When we originally made our plans to travel up the Pacific coast from San Diego to Seattle, we envisioned staying as close to the coast as possible by taking US-101 most of the way. We’ve heard from pretty much everyone that the Oregon coast is not to be missed. After reaching the northern end of California though, we decided to exercise our “we can go wherever we want” card and change our plans. It turns out the Pacific northwest coast is pretty chilly in the spring, and we’d had enough of cool weather and foggy/rainy days! So, instead of returning to the coast after our side-trip to Crater Lake, we continued inland toward Bend, Oregon. The park we’d hoped to stay at near Bend (Tumalo State Park) turned out to be closed for renovations, so we had to look elsewhere. We found a really great city park (Sisters Creekside Park) in the nearby town of Sisters.
One of the reasons we really enjoyed our stay was we ended up in one of the best campsites in the park, with lots of space all around us, great for us and the dogs. The only downside was the huge clouds of yellow pollen dumped by the pine trees during our visit. At times it looked like yellow smoke blowing through the campground—apparently each tree dumps up to five pounds of the yellow pollen in a two-week period. Fortunately, it doesn’t cause allergies!

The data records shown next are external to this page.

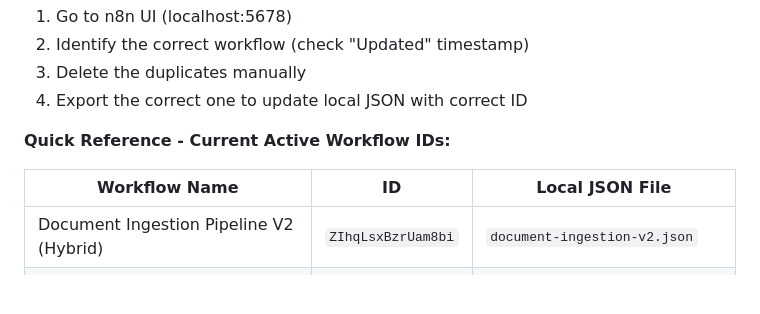
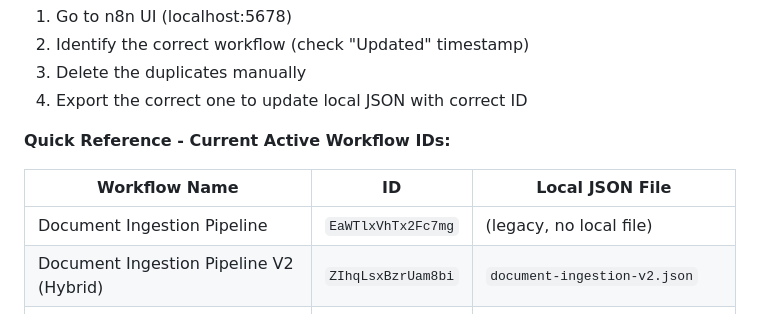
Before and after one commit to DJHellscream/mattervault, a Markdown page: mattervault/CLAUDE.md, the part around the change. Drawn GitHub-style; blank space fills up the shorter version.

Commit message:
chore: clean up duplicate n8n workflows
Deleted 13 duplicate/old workflows via n8n API:
- 3x Mattervault Chat V3 (Hybrid Search) duplicates
- 2x Mattervault Chat V4 (Simplified) duplicates
- 2x Mattervault Chat (old versions)
- 2x Document Ingestion Pipeline V2 duplicates
- 2x test workflows (My workflow, My workflow 2)
- 1x Demo: RAG in n8n
- 1x Mattervault Chat V3 (Hybrid + Reranker)

Remaining active workflows:
- EaWTlxVhTx2Fc7mg: Document Ingestion Pipeline (V1)
- ZIhqLsxBzrUam8bi: Document Ingestion Pipeline V2 (Hybrid)
- wHoLnYdlFJoaHfDZ: Mattervault Chat V4 (Simplified)

Co-Authored-By: Claude Opus 4.5 <noreply@anthropic.com>

```diff
--- a/mattervault/CLAUDE.md
+++ b/mattervault/CLAUDE.md
@@ -406,6 +406,7 @@ curl -X POST http://localhost:5678/webhook/chat-api-v3 \
 
 | Workflow Name | ID | Local JSON File |
 |---------------|-----|-----------------|
+| Document Ingestion Pipeline | `EaWTlxVhTx2Fc7mg` | (legacy, no local file) |
 | Document Ingestion Pipeline V2 (Hybrid) | `ZIhqLsxBzrUam8bi` | `document-ingestion-v2.json` |
 | Mattervault Chat V4 (Simplified) | `wHoLnYdlFJoaHfDZ` | `mattervault-chat-v4-simplified.json` |
 
```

The city of Sisters is named for the “Three Sisters” mountains nearby (pictured at the top of this page). Since the park is right in town, we could easily walk the entire town right from the campground, which was a nice change from most places we camp. The town was cute, but in a somewhat touristy way. The population more than doubled (from 959 to to 2,038) from 2000 to 2010 but it still has plenty of charm.
While in the area we also did two hikes with Opie, while Max rested comfortably in Rover. Our first hike was Black Butte, a nearby volcanic cone. Bend and Sisters are far enough east to be on the more arid side of the mountains, so the hike was very hot and very dry, with dust billowing up from every footstep and little shade to be found once we made it through the initial forested section. It was our steepest hike yet (up 1,600 feet over two miles) and with the hot sun even Opie looked exhausted once we made it to the top to break for lunch.
The 360º views were pretty amazing, with snow-capped mountains in every direction. Pictured above is the residence that was previously used as part of the wildfire watchtower duties, with snowy Mt. Jefferson in the distance. After lunch (which included visits by some chipmunks who obviously were accustomed to hikers bearing snacks) we started the trip back down the mountainside. On our way down the mountain, we crossed paths with a few trail runners coming up the path, then crossed paths with them coming back down the path 20 minutes laters. We were both impressed at their stamina since it’s a pretty steep trail. Oregon has some dedicated outdoor folks!
Our second hike was to the Sahalie and Koosah Falls. These are on the west side of the Cascades mountains, so instead of dry desert we were hiking through lush wet forests. It’s amazing what a contrast there is by driving an extra 30 miles! Pictured here is Sahalie Falls, just a short walk from the parking area:
The falls were created by lava flows 3,000 years ago that dammed the nearby Clear Lake. During our hike we came across several fields of black volcanic stones, covered in moss.
Further along our hike we came to Koosah Falls. The trail passed right by the top of the falls and then wound around to the bottom where the river empties into a reservoir. Opie was happy to go for a quick swim in the reservoir to cool off.
Near the end of our hike we needed to cross back over the McKenzie river. While our first river crossing was a large bridge (part of a forest service road), our second crossing was a little different:
The bridge turned out to be a tree across the river (I don’t know if it fell there or was placed there) with railings added for safety. It’s a little hard to tell from the photo above, but the bridge is a pretty good height above the river. Fortunately the log was cut flat on top and the crossing was easy and fun, if a little narrow:
There were quite a few other things we wanted to do and places we wanted to explore in the Bend/Sisters area that we didn’t get to, so we’ve added this to our list of places we want to revisit and spend more time in. In many ways this trip around the country is our “sampler plate” since we generally only spend a week in each place. As we explore we realize there are some places we really like and want to spend a lot more time in, and other places where a week of sightseeing is enough.
I am finally taking another look at your fun blog. When we met you–and Opie!–at Crater Lake, we had just come from the Bend area, where we spent 4 days with our daughter who works on a farm west of Terrebonne. We climbed Black Butte on a cooler day, thank goodness. We had also hiked around Smith Rock the day before–very unusual geography there. I stopped into the quilt shop in Sisters while Doug was doing some laundry there and remember the campground where you stayed. Our subsequent travel down the coast to San Francisco, where our son lives, was beautiful and interesting but, yes, damp and chilly. Thanks for all the sightseeing tips!
We’re definitely looking forward to checking out Smith Rock next time we’re in the area, both to hike and watch the rock climbers. Glad your trip to SF went well! -Mike